It turns out that her two ‘good’ days were on December 22 and 23rd. The same two days that she had asked me for some music, and I went to give it to her. It was as if a dark cloud went away for an afternoon so that you could finally catch a glimpse of the sun. You know the sun is always there even if it is hidden, but you miss it all the same.
As I sit and think on it, I am unsure why I was given that gift of “seeing” her again. I am not her closest friend in life though we have been connected on a deep heart level for several years. Lately, the thought has occurred to me it could have been so I could record it for others. For all of the people in her life that love and miss her so much, because I am one of many.
On December 23, 2010, I stood on the front porch of my friend’s house bearing gifts. I looked at the colorful wreath hanging on the door and remembered walking into the same house a year ago with over 70 other ladies for our church’s annual Christmas party. It was a night alive with people, activity, and chaos. Exactly the way Sydney likes things and is, amazingly, able to thrive.
I knocked gently on the front door honoring the handwritten sign tapped over the doorbell. Though cautioned of her current state, I was still stunned to see her lying in a hospital bed. As I peaked in at her, she saw me. She got very excited and perked up. I sat down in the wheelchair next to her and positioned myself to see her better.
Of all things she asked me how I was doing, inquired after my husband’s schooling, and our new church. As we sat talking and catching up, her husband brought in a hot, steamy bowl of pepper and olive oil linguine. She insisted that she and I have lunch together. He smiled at her and said, “I’ll get Carrie a bowl, but first I want you to taste it to see if I’ve gotten it just right.” Picking up a wad of pasta with her fingers, she took a bite and confined he had.
As we ate, I looked up at a painting that hung on the wall beside us. I asked, “Syd, did you paint that?”
It was an enormous starburst of bright, bold color. She told me that she had painted it last year while taking a class. Then she said with a smirk and a shrug of her shoulders, “He said you could not do a painting with a putty knife.”
I laughed out loud as I assumed she was referring to the teacher and noticed the thick, blunt streaks that were clearly made with such an instrument.
I asked her to tell me more about her major in college. She took studio art at Carolina, and I never tire of hearing her experiences with creating things, though she never gives herself much credit. I asked her who her favorite artist was which led her into a dreamy reverie of Vincent Van Gogh. She told me of how she fell in love with his colors many years ago. Then almost in the same breath, she looked forward and said, “That’s Kasey Kahne in that commercial.
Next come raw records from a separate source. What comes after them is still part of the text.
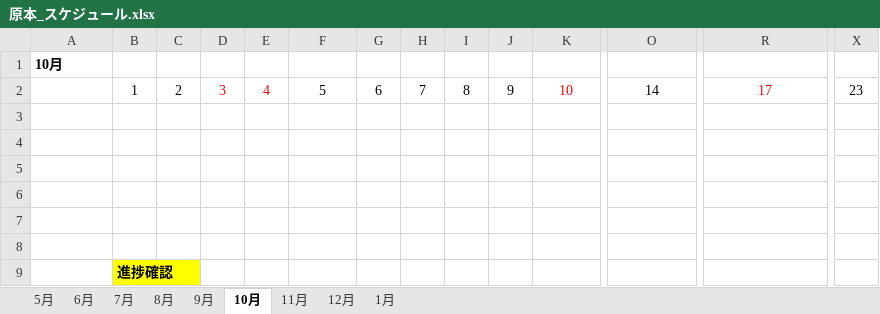
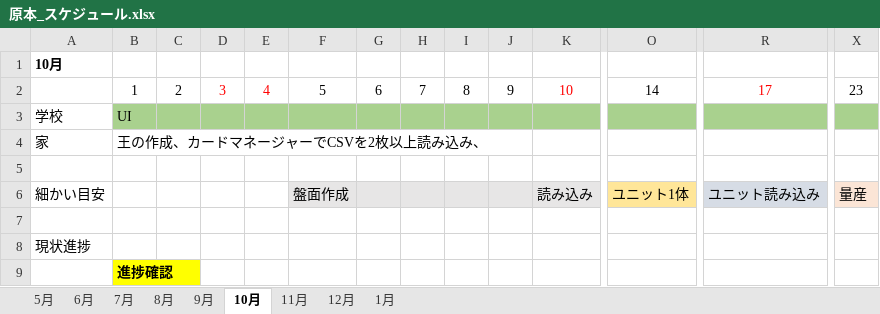
Before and after one commit to fujita8610/Employment-work, an Excel workbook: カードアクションキング/Data/Z/原本_スケジュール.xlsx, sheet 10月, drawn as a sheet; only a part is shown, gaps mark what is left out; values as stored, in another font and other column widths than the file's, no borders; removed rows and columns are numbered as before the commit, all else as after; rows hold the shown columns only; the diff names each change by its address in the sheet, - before the commit and + after, or states it on an @@ line.

```diff
--- a/カードアクションキング/Data/Z/原本_スケジュール.xlsx (sheet 10月)
+++ b/カードアクションキング/Data/Z/原本_スケジュール.xlsx (sheet 10月)
+row 3: 学校 | UI
+row 4: 家 | 王の作成、カードマネージャーでCSVを2枚以上読み込み、
+row 6: 細かい目安 |  |  |  |  | 盤面作成 |  |  |  |  | 読み込み | ユニット1体 | ユニット読み込み | 量産
-A8: (empty)
+A8: 現状進捗
-row 6: (empty)
-row 7: (empty)
-row 8: (empty)
```
Also changed, not shown: sheet 11月, sheet 12月, sheet 9月, sheet 1月, 1 other file.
I’m obsessed with him.”
One thing I love about Sydney is her use of the word ‘obsessed.’ When she gets excited about a new thing or person, which is often, that is her indicator that something new has been born.
I looked at the TV and laughed out loud remembering her recent fascination with Nascar. “Sydney” I said, “only you could love those two things together” as I pointed up to her painting and then to the young driver sporting the #83. She laughed.
As we sat together, she asked if I had received the email about their Christmas party that was taking place at the house that night. I was confused. She got upset thinking that my expression was one of feeling slighted for my lack of invite. She said, “Carrie, just come anyway. It’s going to be huge. EVERYONE is invited”
But that was not the reason for my puzzlement. I took a good look at her, lying in bed in her nightgown. I knew deep down that there was no party, but I realized that if she had been well again, there most certainly would have been because that’s how she rolls. This painful reality made me sad.
I let her know that I had not checked my email in the last few days and for her not to worry. She got really excited and told me to go into her closet to look at her “sharp, red pants suit” for the party. I mentioned I had just read an article in the paper about how they were coming back in style, as if I was any kind of authority on the matter. She totally agreed and insisted again that I go look.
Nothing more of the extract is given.